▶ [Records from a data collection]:
BEGIN
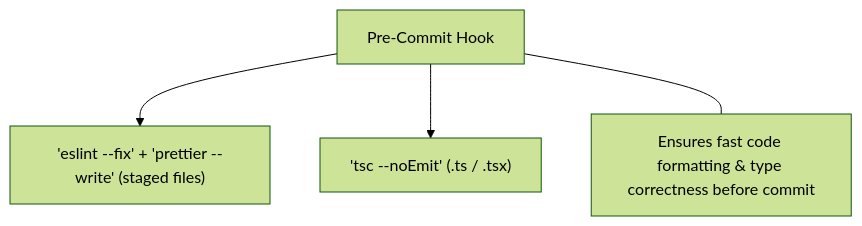
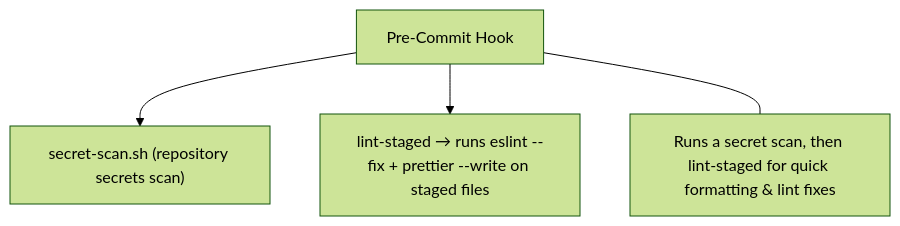
One commit to aj-kivimaki/jpx changed the first of 2 diagrams in docs/PRE-HOOKS.md. Above: the diagram before and after it, drawn with Mermaid (forest theme). The commit also changed other lines of this file and 19 other files, not shown here.

````diff
--- a/docs/PRE-HOOKS.md
+++ b/docs/PRE-HOOKS.md
@@ -9,8 +9,8 @@
 ```mermaid
 flowchart TD
-    PreCommit["Pre-Commit Hook"] --> ESLint["'eslint --fix' + 'prettier --write' (staged files)"]
-    PreCommit --> TypeCheckTS["'tsc --noEmit' (.ts / .tsx)"]
+    PreCommit["Pre-Commit Hook"] --> SecretScan["secret-scan.sh (repository secrets scan)"]
+    PreCommit --> LintStaged["lint-staged → runs eslint --fix + prettier --write on staged files"]
 
     %% Notes
-    PreCommit --- Note1["Ensures fast code formatting & type correctness before commit"]
+    PreCommit --- Note1["Runs a secret scan, then lint-staged for quick formatting & lint fixes"]
 ```
````
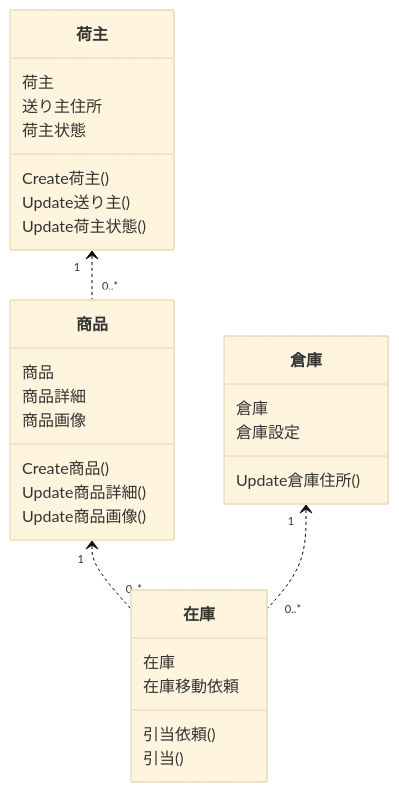
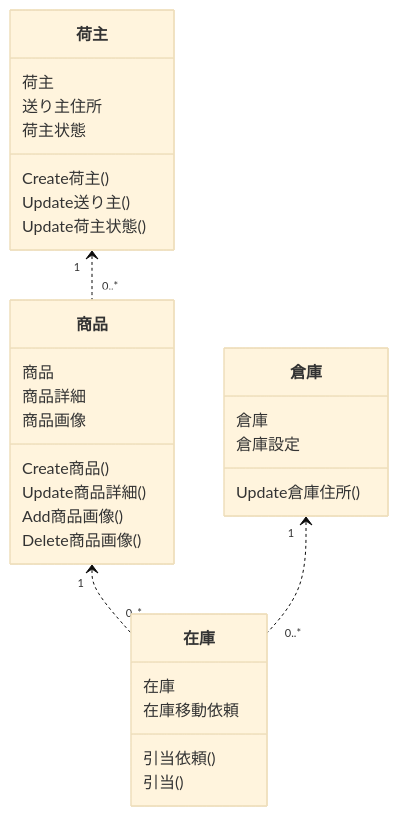
One commit to motojouya/zenn changed the fifth of 9 diagrams in articles/write_uml_for_ddd.md. Above: the diagram before and after it, drawn with Mermaid (base theme). The commit also changed other lines of this file, not shown here.

Commit message:
Modify product image handling in UML documentation

````diff
--- a/articles/write_uml_for_ddd.md
+++ b/articles/write_uml_for_ddd.md
@@ -211,36 +212,37 @@
 ```mermaid
 classDiagram
   class 荷主 {
     荷主
     送り主住所
     荷主状態
     Create荷主()
     Update送り主()
     Update荷主状態()
   }
 
   class 倉庫 {
     倉庫
     倉庫設定
     Update倉庫住所()
   }
 
   class 商品 {
     商品
     商品詳細
     商品画像
     Create商品()
     Update商品詳細()
-    Update商品画像()
+    Add商品画像()
+    Delete商品画像()
   }
   荷主 "1" <.. "0..*" 商品
 
   class 在庫 {
     在庫
     在庫移動依頼
     引当依頼()
     引当()
   }
   商品 "1" <.. "0..*" 在庫
   倉庫 "1" <.. "0..*" 在庫
 ```
````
END
▶ [Work to complete]: Give back the entries verbatim. Do not include any picture.

▶ [Solution]:
One commit to aj-kivimaki/jpx changed the first of 2 diagrams in docs/PRE-HOOKS.md. Above: the diagram before and after it, drawn with Mermaid (forest theme). The commit also changed other lines of this file and 19 other files, not shown here.

````diff
--- a/docs/PRE-HOOKS.md
+++ b/docs/PRE-HOOKS.md
@@ -9,8 +9,8 @@
 ```mermaid
 flowchart TD
-    PreCommit["Pre-Commit Hook"] --> ESLint["'eslint --fix' + 'prettier --write' (staged files)"]
-    PreCommit --> TypeCheckTS["'tsc --noEmit' (.ts / .tsx)"]
+    PreCommit["Pre-Commit Hook"] --> SecretScan["secret-scan.sh (repository secrets scan)"]
+    PreCommit --> LintStaged["lint-staged → runs eslint --fix + prettier --write on staged files"]
 
     %% Notes
-    PreCommit --- Note1["Ensures fast code formatting & type correctness before commit"]
+    PreCommit --- Note1["Runs a secret scan, then lint-staged for quick formatting & lint fixes"]
 ```
````
One commit to motojouya/zenn changed the fifth of 9 diagrams in articles/write_uml_for_ddd.md. Above: the diagram before and after it, drawn with Mermaid (base theme). The commit also changed other lines of this file, not shown here.

Commit message:
Modify product image handling in UML documentation

````diff
--- a/articles/write_uml_for_ddd.md
+++ b/articles/write_uml_for_ddd.md
@@ -211,36 +212,37 @@
 ```mermaid
 classDiagram
   class 荷主 {
     荷主
     送り主住所
     荷主状態
     Create荷主()
     Update送り主()
     Update荷主状態()
   }
 
   class 倉庫 {
     倉庫
     倉庫設定
     Update倉庫住所()
   }
 
   class 商品 {
     商品
     商品詳細
     商品画像
     Create商品()
     Update商品詳細()
-    Update商品画像()
+    Add商品画像()
+    Delete商品画像()
   }
   荷主 "1" <.. "0..*" 商品
 
   class 在庫 {
     在庫
     在庫移動依頼
     引当依頼()
     引当()
   }
   商品 "1" <.. "0..*" 在庫
   倉庫 "1" <.. "0..*" 在庫
 ```
````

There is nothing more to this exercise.